“You can see the games where she’s feeling good and she’s got fire. We just have to keep her in that place and not overdo it.”

Making Spearman’s start even more impressive – and difficult – is the fact that because of injuries on Miami’s roster, the forward has been forced to play out of her natural position.

She learned what was expected of her as a swing player, then had to learn what was expected of her as a center. And, she conceded, that hasn’t always been easy.

“It’s had its ups and downs, but at the end of the day, it’s all worth it,” said Spearman, who is averaging 8.0 points and a team-high 5.0 rebounds early. “Some days are going to be harder than others, some days, you might not want to come, but if you keep pushing yourself and keep going, it’s all worth it at the end. You have to work to get to where you want to go…

“It took a couple games for me to just really get back in my groove, but once I got there, I knew I was supposed to be there. I’m made for this. I can do this.
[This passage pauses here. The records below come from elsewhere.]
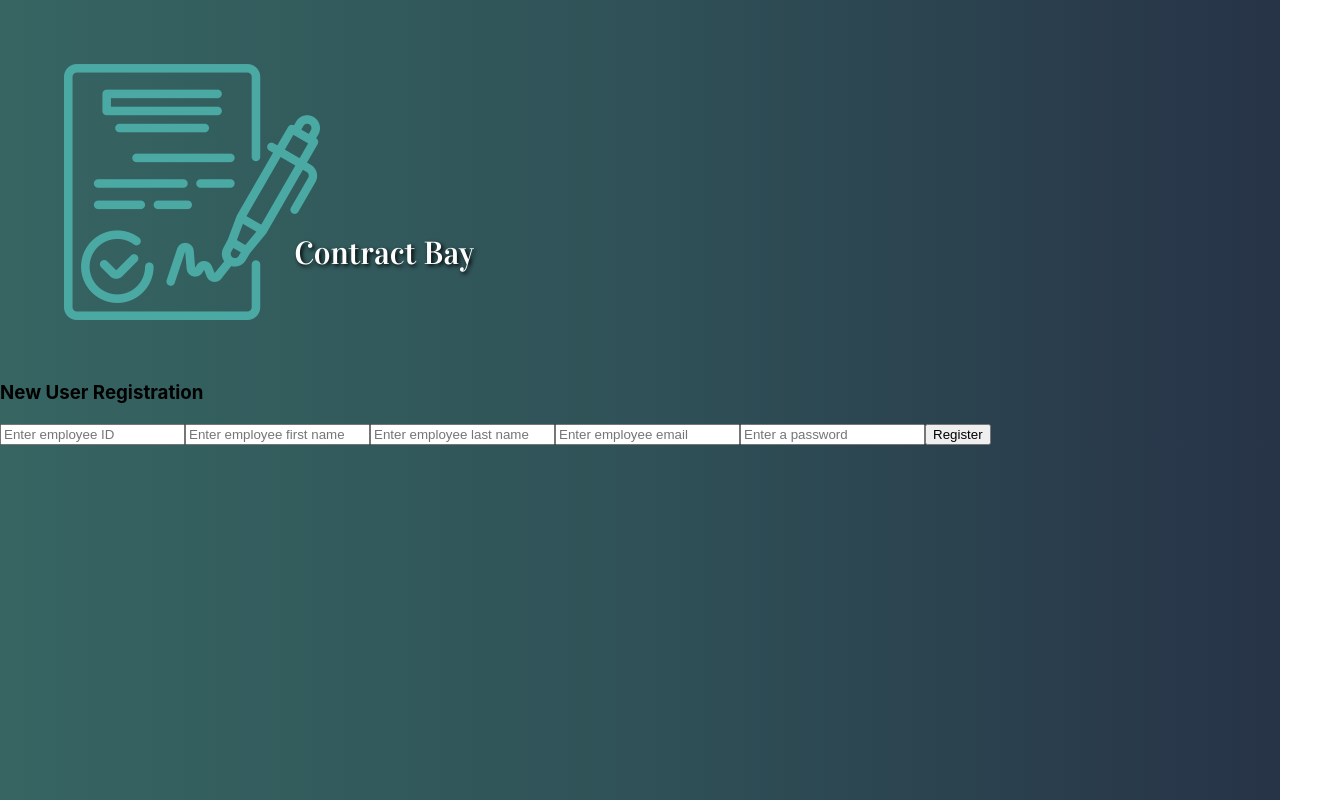
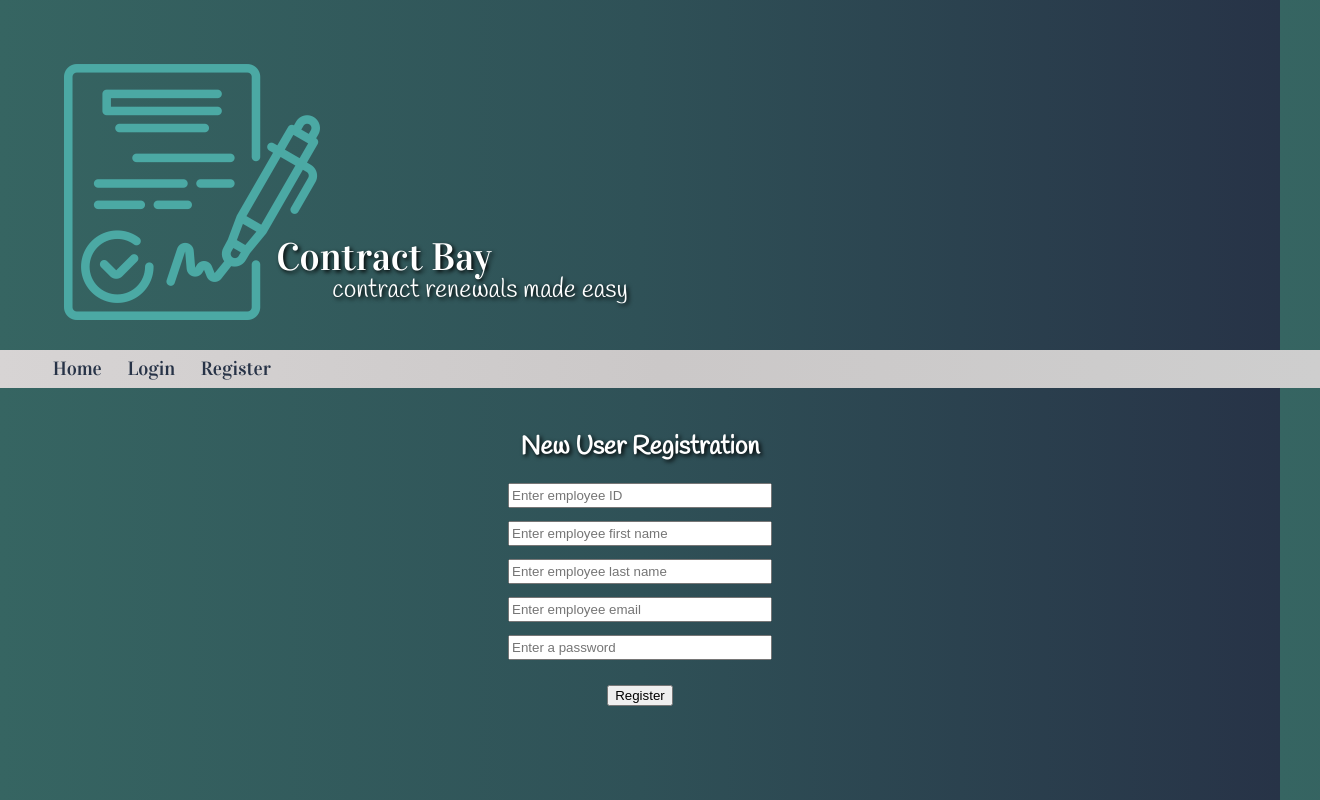
Before and after one commit to Umreen24/contract_bay, a React (Create React App) app in the folder client/: page /register in a window 1280 px wide. Shown: the whole page, 1320 px wide, since content can reach past the window. Built offline with nearby package versions, Linux system fonts and the light colour scheme.

Commit message:
created menu and added styling to register and login comps

```diff
--- a/client/public/index.html
+++ b/client/public/index.html
@@ -11,6 +11,7 @@
     />
     <link rel="apple-touch-icon" href="logo192.png" />
     <link href="https://fonts.googleapis.com/css?family=Vidaloka&display=swap" rel="stylesheet"/>
+    <link href="https://fonts.googleapis.com/css?family=Handlee&display=swap" rel="stylesheet">
     <!--
       manifest.json provides metadata used when your web app is installed on a
       user's mobile device or desktop. See https://developers.google.com/web/fundamentals/web-app-manifest/
--- a/client/src/components/BaseLayout.js
+++ b/client/src/components/BaseLayout.js
@@ -1,12 +1,15 @@
 import React from 'react';
 import logo from '../logo/contract.png';
 import '../styles.css'
+import Menu from './Menu';
 
 function BaseLayout(props) {
     return (
         <div>
             <img className='contract-logo' src={logo} alt='logo'/>
             <span className='title'>Contract Bay</span>
+            <span className='sub-title'>contract renewals made easy</span>
+            <Menu/>
             <div>{props.children}</div>
         </div>
     )
--- a/client/src/components/Login.js
+++ b/client/src/components/Login.js
@@ -27,11 +27,11 @@ function Login(props) {
     };
 
     return (
-        <div>
-            <h3>User Login</h3>
-            <input type='email' name='email' placeholder='Enter email' onChange={(e) => handleTextChange(e)}/>
-            <input type='password' name='password' placeholder='Enter password' onChange={(e) => handleTextChange(e)}/>
-            <button onClick={() => handleLogin()}>Login</button>
+        <div className='login'>
+            <h3 className='login-sub-title'>User Login</h3>
+            <input type='email' name='email' placeholder='Enter email' className='email-login' onChange={(e) => handleTextChange(e)}/>
+            <input type='password' name='password' placeholder='Enter password' className='password-login' onChange={(e) => handleTextChange(e)}/>
+            <button className='login-btn' onClick={() => handleLogin()}>Login</button>
         </div>
     )
 };
--- /dev/null
+++ b/client/src/components/Menu.js
@@ -0,0 +1,36 @@
+import React from 'react';
+import {NavLink} from 'react-router-dom';
+import {connect} from 'react-redux';
+
+function Menu(props) {
+
+    const handleSignOut = () => {
+        localStorage.removeItem('jwt')
+        props.onSignOut()
+    }
+
+    return(
+        <ul className='menu'>
+            <li><NavLink to="/">Home</NavLink></li>
+            <li><NavLink to="/login">Login</NavLink></li>
+            <li><NavLink to="/register">Register</NavLink></li>
+            {props.authenticated ? <li><NavLink to="/add-contract">Add New Contract</NavLink></li>: null}
+            {props.authenticated ? <li><a onClick={() => handleSignOut()} href="#">Sign Out</a></li>: null}
+
+        </ul>
+    )
+};
+
+const mapStateToProps = (state) => {
+    return{
+        authenticated: state.isAuthenticated
+    }
+};
+
+const mapDispatchToProps = (dispatch) => {
+    return{
+        onSignOut: () => dispatch({type: 'SIGN_OUT'})
+    }
+};
+
+export default connect(mapStateToProps, mapDispatchToProps)(Menu);
--- a/client/src/components/Register.js
+++ b/client/src/components/Register.js
@@ -26,14 +26,14 @@ function Register() {
     };
 
     return(
-        <div>
-            <h3>New User Registration</h3>
-            <input type='text' name='employeeNumber' placeholder='Enter employee ID' onChange={(e) => handleTextChange(e)}/>
-            <input type='text' name='firstName' placeholder='Enter employee first name' onChange={(e) => handleTextChange(e)}/>
-            <input type='text' name='lastName' placeholder='Enter employee last name' onChange={(e) => handleTextChange(e)}/>
-            <input type='email' name='email' placeholder='Enter employee email' onChange={(e) => handleTextChange(e)}/>
-            <input type='password' name='password' placeholder='Enter a password' onChange={(e) => handleTextChange(e)}/>
-            <button onClick={() => handleRegister()}>Register</button>
+        <div className='register'>
+            <h3 className='register-sub-title'>New User Registration</h3>
+            <input type='text' name='employeeNumber' placeholder='Enter employee ID' className='id-number' onChange={(e) => handleTextChange(e)}/>
+            <input type='text' name='firstName' placeholder='Enter employee first name' className='firstName' onChange={(e) => handleTextChange(e)}/>
+            <input type='text' name='lastName' placeholder='Enter employee last name' className='lastName' onChange={(e) => handleTextChange(e)}/>
+            <input type='email' name='email' placeholder='Enter employee email' className='register-email' onChange={(e) => handleTextChange(e)}/>
+            <input type='password' name='password' placeholder='Enter a password' className='register-password' onChange={(e) => handleTextChange(e)}/>
+            <button className='register-btn' onClick={() => handleRegister()}>Register</button>
         </div>
     )
 };
--- a/client/src/styles.css
+++ b/client/src/styles.css
@@ -15,7 +15,118 @@ body{
     margin-top: -12vw;
     height: 10vw;
     color: white;
-    font-size: xx-large;
+    font-size: 3vw;
     font-family: 'Vidaloka', serif;
     text-shadow: 2px 2px 4px #000000;
 }
+
+.sub-title{
+    display: flex;
+    justify-content: center;
+    margin-left: -25vw;
+    margin-top: -7vw;
+    height: 10vw;
+    color: white;
+    font-size: 2vw;
+    font-family: 'Handlee', cursive;
+    text-shadow: 2px 2px 4px #000000;
+}
+
+.menu{
+    display: flex;
+    width: 100vw;
+    height: 3vw;
+    margin-top: -4vw;
+    background-image: linear-gradient(to right, rgb(215, 212, 212), rgb(203, 200, 200), rgb(206, 206, 206));
+    align-items: center;
+    justify-items: center;
+}
+
+.menu a{
+    margin: 1vw;
+    text-decoration: none;
+    color: #273347;
+    font-family: 'Vidaloka', serif;
+    font-size: 1.5vw;
+}
+
+.menu li{
+    list-style: none;
+}
+
+.login{
+    display: flex;
+    flex-direction: column;
+    align-items: center;
+}
+
+.login-sub-title{
+    font-family: 'Handlee', cursive;
+    text-shadow: 2px 2px 4px #000000;
+    color: white;
+    font-size: 2vw;
+    margin-bottom: 1vw;
+}
+
+.email-login{
+    width: 20vw;
+    height: 1.5vw;
+    margin: 1.5vw;
+}
+
+.password-login{
+    width: 20vw;
+    height: 1.5vw;
+}
+
+.login-btn{
+    margin: 1.5vw;
+}
+
+.register{
+    display: flex;
+    flex-direction: column;
+    align-items: center;
+}
+
+.register-sub-title{
+    font-family: 'Handlee', cursive;
+    text-shadow: 2px 2px 4px #000000;
+    color: white;
+    font-size: 2vw;
+    margin-bottom: 1vw;
+}
+
+.id-number{
+    width: 20vw;
+    height: 1.5vw;
+    margin: .5vw;
+}
+
+.firstName{
+    width: 20vw;
+    height: 1.5vw;
+    margin: .5vw;
+}
+
+.lastName{
+    width: 20vw;
+    height: 1.5vw;
+    margin: .5vw;
+}
+
+.register-email{
+    width: 20vw;
+    height: 1.5vw;
+    margin: .5vw;
+}
+
+.register-password{
+    width: 20vw;
+    height: 1.5vw;
+    margin: .5vw;
+}
+
+.register-btn{
+    margin: 1.5vw;
+}
```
So I just kept playing.”

On the days she’s felt overwhelmed by it all – adjusting to college classes, playing high-level basketball and being away from her family – Spearman has counted on conversations with her coaches, teammates and her mother and grandmother to keep her going.

All of them, she says, have helped make her first months as a Hurricane easier.

“I wouldn’t even say it’s one person. I would say it’s people, the whole team really, that have been there,” Spearman said. “It makes it easier to be able to go back and fall back on your friends, be able to talk to them about what’s going on and both of you can compare to it because you’re both going through it. We all just have to keep pushing through and that’s what’s made it better, instead of having to go through it yourself.”

With the first 10 games of her college career now behind her, Spearman says her goal now is to continue growing and developing, both as a student at Miami and as a basketball player.

She hasn’t quite decided on a major yet, but is intrigued by the possibility of pursuing a career in sports psychology one day. On the court, Spearman – who says tries to emulate the versatile game of Chicago Sky forward Candace Parker – wants to build on her ability to rebound and become a more consistent scoring threat, particularly from behind the 3-point line.

Her ultimate goals as a Hurricane, she says, are to win, to become an All-American and to find herself and her strengths.

If she’s able to make all of that happen, her time at Miami, she says, will have been a success.

“I just feel like I belonged here. I feel like this team and these coaches are really what they seem. They really do care for you and they really show you that, instead of telling you,” Spearman said. “It’s more of an action. I feel like I can really do something here and I came here knowing I would get on the court if I put the work in.”